+++ Entries provided
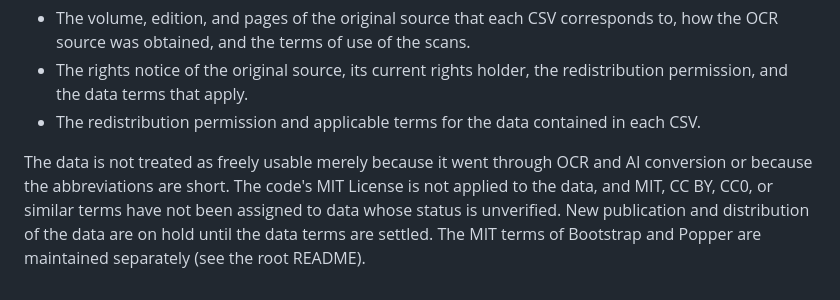
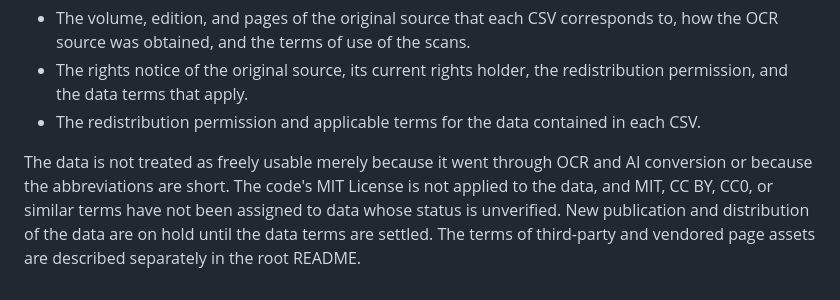
Before and after one commit to Yuzki/ewaia-abbreviations, a Markdown page: DATA_SOURCES.md, the part around the change. Rendered like a GitHub page.

```diff
--- a/DATA_SOURCES.md
+++ b/DATA_SOURCES.md
@@ -40,4 +40,4 @@ The following remain unverified:
 - The rights notice of the original source, its current rights holder, the redistribution permission, and the data terms that apply.
 - The redistribution permission and applicable terms for the data contained in each CSV.
 
-The data is not treated as freely usable merely because it went through OCR and AI conversion or because the abbreviations are short. The code's MIT License is not applied to the data, and MIT, CC BY, CC0, or similar terms have not been assigned to data whose status is unverified. New publication and distribution of the data are on hold until the data terms are settled. The MIT terms of Bootstrap and Popper are maintained separately (see the root README).
+The data is not treated as freely usable merely because it went through OCR and AI conversion or because the abbreviations are short. The code's MIT License is not applied to the data, and MIT, CC BY, CC0, or similar terms have not been assigned to data whose status is unverified. New publication and distribution of the data are on hold until the data terms are settled. The terms of third-party and vendored page assets are described separately in the root README.
```
Also changed, not shown: README.md (+26 -3 lines).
++++++
● **Work order**: Set the listing above down again exactly, leaving pictures out.

● **Response**:
Before and after one commit to Yuzki/ewaia-abbreviations, a Markdown page: DATA_SOURCES.md, the part around the change. Rendered like a GitHub page.

```diff
--- a/DATA_SOURCES.md
+++ b/DATA_SOURCES.md
@@ -40,4 +40,4 @@ The following remain unverified:
 - The rights notice of the original source, its current rights holder, the redistribution permission, and the data terms that apply.
 - The redistribution permission and applicable terms for the data contained in each CSV.
 
-The data is not treated as freely usable merely because it went through OCR and AI conversion or because the abbreviations are short. The code's MIT License is not applied to the data, and MIT, CC BY, CC0, or similar terms have not been assigned to data whose status is unverified. New publication and distribution of the data are on hold until the data terms are settled. The MIT terms of Bootstrap and Popper are maintained separately (see the root README).
+The data is not treated as freely usable merely because it went through OCR and AI conversion or because the abbreviations are short. The code's MIT License is not applied to the data, and MIT, CC BY, CC0, or similar terms have not been assigned to data whose status is unverified. New publication and distribution of the data are on hold until the data terms are settled. The terms of third-party and vendored page assets are described separately in the root README.
```
Also changed, not shown: README.md (+26 -3 lines).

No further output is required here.